resilience starts with information
It’s Official: Burnout Is A Global Profit Vampire
Last week, shortly after the World Health Organization (WHO) updated its definition of burnout, news organizations erroneously called it a “disease.” Experts quickly corrected them, calling burnout a “syndrome.” That might be helpful for researchers—but for leaders, that’s a distinction without a difference. Whichever language you use, the burnout epidemic is a clear and growing threat. The American Psychiatric Association found that 61 percent of employees say they suffer from workplace stress, and it estimates the associated health care costs at $190 billion annually. Add related costs like turnover and low productivity, and the World Economic Forum estimates burnout’s global price tag at $322 billion. That’s like eliminating the combined profits of Apple, Alphabet and the other 10 most profitable American companies. Burnout is a global profit vampire…
Resilience is the key quality in teams battling adversity, says new research
Whether working on a complicated project against a tight deadline or battling a fierce mid-Atlantic storm, building resilience is key to enabling teams to deal with stress and overcome adversity, according to new research from Henley Business School.
The research, launched yesterday, provides insight into how employees can develop personal resilience strategies during challenging times at work and the key components of organisational team resilience based on the experiences of four professionals who took part in the Talisker Whisky Atlantic Challenge, an annual 3,000-mile row across the ocean.
Dr Caroline Rook, lecturer in leadership at Henley Business School, said her wider research involved creating healthy and productive workplaces by exploring the links between leadership and wellbeing in businesses. In particular, she analysed how to manage executive stress, maintain authentic functioning at work and the role of coaching in creating resilience for positive leadership…

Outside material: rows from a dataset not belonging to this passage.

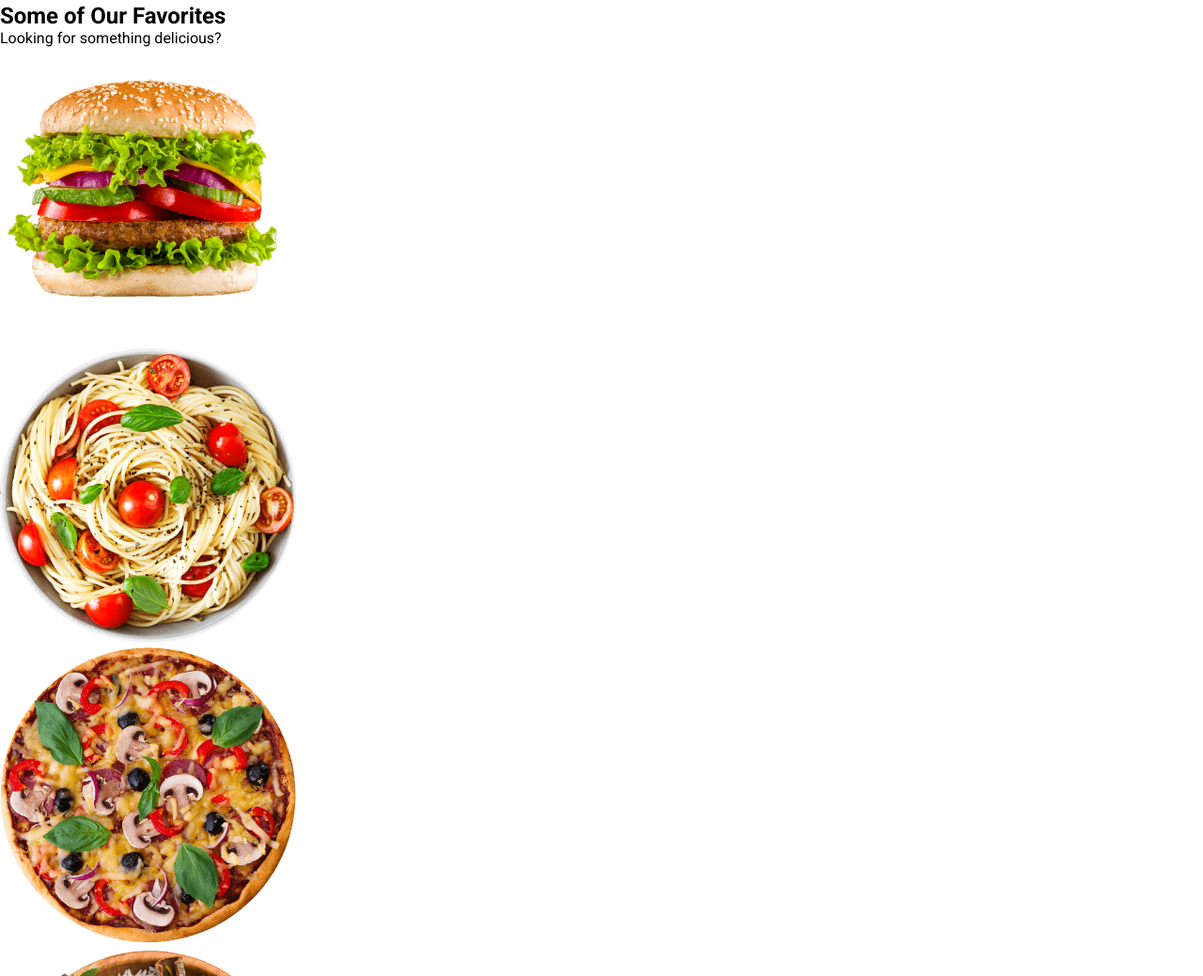
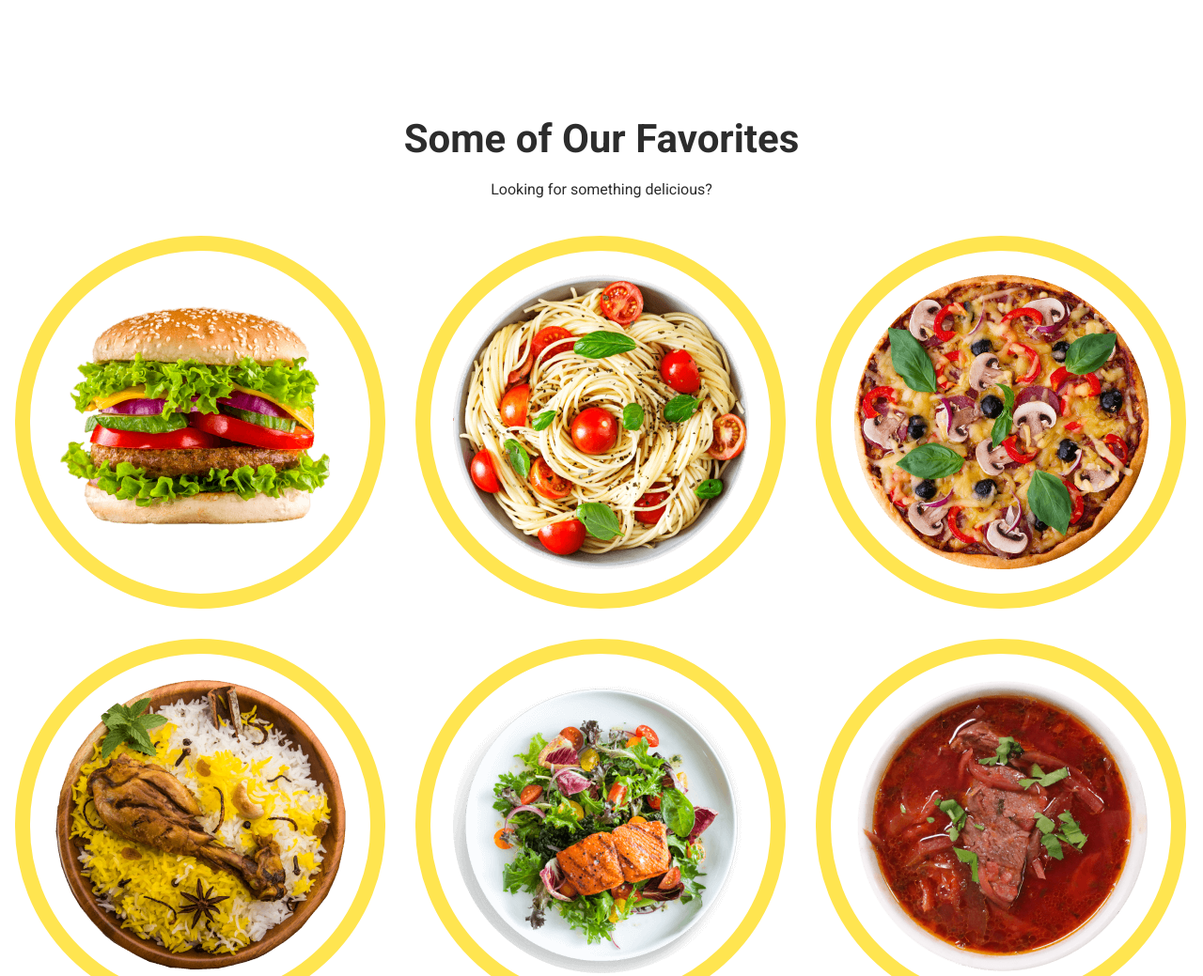
Before and after one commit to andreya-airini/blended-19-20, a plain HTML site: page index.html in a window 1280 px wide. Shown: the part 1471-2510 px from the top of the page at 94% size. Drawn offline with nearby package versions, Linux system fonts and the light colour scheme.

Commit message:
styles css file

```diff
--- a/css/favourites.css
+++ b/css/favourites.css
@@ -0,0 +1,38 @@
+.favourites {
+  padding-top: 120px;
+}
+.favourites-subtitle {
+  max-width: 656px;
+  margin: 0 auto 20px;
+  font-weight: 700;
+  font-size: 42px;
+  text-align: center;
+  color: #2c2c2c;
+}
+.favorites-text {
+  max-width: 656px;
+  font-size: 16px;
+  text-align: center;
+  color: #2c2c2c;
+  margin: 0 auto 40px;
+}
+.favourites-list {
+  display: flex;
+  flex-wrap: wrap;
+  column-gap: 32px;
+  row-gap: 32px;
+  width: calc((100% - 32 * 3) / 3);
+}
+.favorites-item {
+  border: 16px solid #ffe550;
+  border-radius: 197px;
+  width: 394px;
+  height: 397px;
+  display: flex;
+  justify-content: center;
+  align-items: center;
+}
+.favourites-list-image {
+  width: 315px;
+  height: auto;
+}
--- a/index.html
+++ b/index.html
@@ -4,18 +4,27 @@
     <meta charset="UTF-8" />
     <meta name="viewport" content="width=device-width, initial-scale=1.0" />
     <title>FoodSta</title>
-    <link rel="stylesheet" href="https://cdnjs.cloudflare.com/ajax/libs/normalize/8.0.1/normalize.min.css" integrity="sha512-NhSC1YmyruXifcj/KFRWoC561YpHpc5Jtzgvbuzx5VozKpWvQ+4nXhPdFgmx8xqexRcpAglTj9sIBWINXa8x5w==" crossorigin="anonymous" referrerpolicy="no-referrer" />
-    <link rel="preconnect" href="https://fonts.googleapis.com">
-<link rel="preconnect" href="https://fonts.gstatic.com" crossorigin>
-<link href="https://fonts.googleapis.com/css2?family=Roboto:ital,wght@0,100;0,300;0,400;0,500;0,700;0,900;1,100;1,300;1,400;1,500;1,700;1,900&display=swap" rel="stylesheet">
-    <link rel="stylesheet" href="./css/reset.css">
-    <link rel="stylesheet" href="./css/customers.css">
-    <link rel="stylesheet" href="./css/favourites.css">
-    <link rel="stylesheet" href="./css/footer.css">
-    <link rel="stylesheet" href="./css/heder.css">
-    <link rel="stylesheet" href="./css/hero.css">
-    <link rel="stylesheet" href="./css/offerings.css">
-    <link rel="stylesheet" href="./css/substribe.css">
+    <link
+      rel="stylesheet"
+      href="https://cdnjs.cloudflare.com/ajax/libs/normalize/8.0.1/normalize.min.css"
+      integrity="sha512-NhSC1YmyruXifcj/KFRWoC561YpHpc5Jtzgvbuzx5VozKpWvQ+4nXhPdFgmx8xqexRcpAglTj9sIBWINXa8x5w=="
+      crossorigin="anonymous"
+      referrerpolicy="no-referrer"
+    />
+    <link rel="preconnect" href="https://fonts.googleapis.com" />
+    <link rel="preconnect" href="https://fonts.gstatic.com" crossorigin />
+    <link
+      href="https://fonts.googleapis.com/css2?family=Roboto:ital,wght@0,100;0,300;0,400;0,500;0,700;0,900;1,100;1,300;1,400;1,500;1,700;1,900&display=swap"
+      rel="stylesheet"
+    />
+    <link rel="stylesheet" href="./css/reset.css" />
+    <link rel="stylesheet" href="./css/customers.css" />
+    <link rel="stylesheet" href="./css/favourites.css" />
+    <link rel="stylesheet" href="./css/footer.css" />
+    <link rel="stylesheet" href="./css/heder.css" />
+    <link rel="stylesheet" href="./css/hero.css" />
+    <link rel="stylesheet" href="./css/offerings.css" />
+    <link rel="stylesheet" href="./css/substribe.css" />
   </head>
   <body>
     <!-- Andreya -->
@@ -78,59 +87,66 @@
         <img src="./images/aple.png" alt="apple" />
       </section>
       <!-- Oleksiy -->
-      <section>
-        <h2>Some of Our Favorites</h2>
-        <p>Looking for something delicious?</p>
-        <ul>
-          <li>
+      <section class="favourites">
+        <div class="container">
+        <h2 class="favourites-subtitle">Some of Our Favorites</h2>
+        <p class="favorites-text">Looking for something delicious?</p>
+        <ul class="favourites-list">
+          <li class="favorites-item">
             <img
               src="./images/gamburger.png"
               alt="Gamburger"
               width="315"
               height="315"
+              class="favourites-list-image"
             />
           </li>
-          <li>
+          <li class="favorites-item">
             <img
               src="./images/Pasta.png"
               alt="Pasta"
               width="315"
               height="315"
+              class="favourites-list-image"
             />
-          </li>
-          <li>
+          </li class="favorites-item">
+          <li class="favorites-item">
             <img
               src="./images/pizza.png"
               alt="Pizza"
               width="315"
               height="315"
+              class="favourites-list-image"
             />
           </li>
-          <li>
+          <li class="favorites-item">
             <img
               src="./images/chicken.png"
               alt="Chicken"
               width="315"
               height="315"
+              class="favourites-list-image"
             />
           </li>
-          <li>
+          <li class="favorites-item">
             <img
               src="./images/salat.png"
               alt="Salat"
               width="315"
-              height="315"
+              height="315"class="favourites-list-image"
             />
           </li>
-          <li>
+          <li class="favorites-item">
             <img
               src="./images/borshch.png"
               alt="Borshch"
               width="315"
               height="315"
+              class="favourites-list-image"
             />
           </li>
         </ul>
+        </div>
       </section>
       <!-- Vladislav -->
       <section>
```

A Navy SEAL explains 8 secrets to grit and resilience
Sometimes you just want to quit. You know you shouldn’t but nothing seems better than crawling back into bed and hiding under the covers. (I am there right now, actually, with my laptop.)
The emerging science of grit and resilience is teaching us a lot about why some people redouble their efforts when the rest of us are heading for the door.

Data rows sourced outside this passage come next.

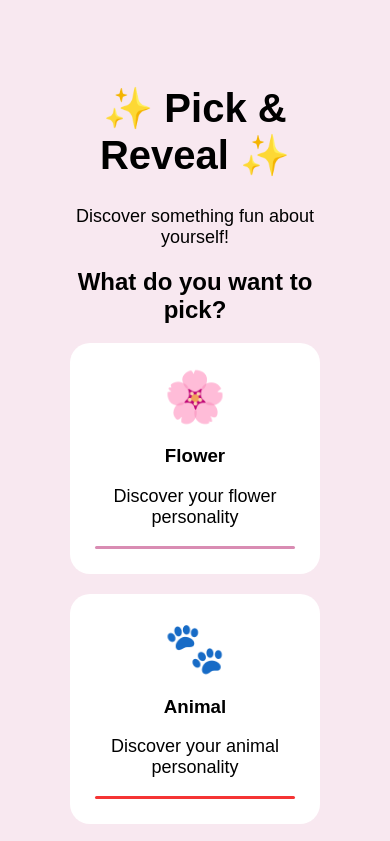
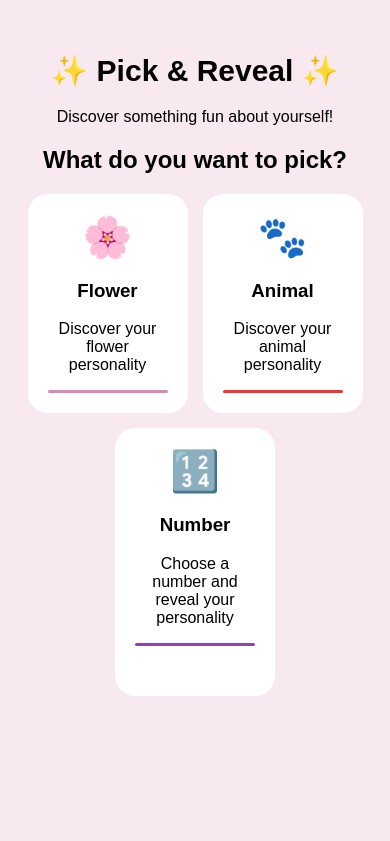
Before and after one commit to Hansi684/pick-and-reveal, a plain HTML site: page index.html in a window 390 px wide. Shown: the top 841 px of the page. Drawn offline with Linux system fonts and the light colour scheme.

Commit message:
Update reveal.css

```diff
--- a/reveal.css
+++ b/reveal.css
@@ -70,3 +70,32 @@ p {
     margin: 15px auto 30px;
     border-radius: 10px;
 }
+/* Mobile Responsive Design */
+@media (max-width: 600px) {
+
+    .container {
+        padding: 25px 15px;
+    }
+
+    h1 {
+        font-size: 30px;
+    }
+
+    p {
+        font-size: 16px;
+    }
+
+    .choices {
+        gap: 15px;
+    }
+
+   .choice {
+        width: 160px;
+        padding: 20px;
+        box-sizing: border-box;
+    }
+
+    .emoji {
+        font-size: 40px;
+    }
+}
```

Research is great, but it’s always nice to talk to someone who’s been there firsthand and to see how theory holds up against reality. So who knows about grit and persistence? Navy SEALs.
So I gave my friend James Waters a call. He was a SEAL Platoon Commander. BUD/S class 264 had a 94% attrition rate. Out of 256 guys only 16 graduated — and James was one of them.
James and I talked for hours but what struck me was how much of what he had to say about SEAL training and his time in the teams aligned with the research on grit, motivation, expertise and how people survive the most challenging situations…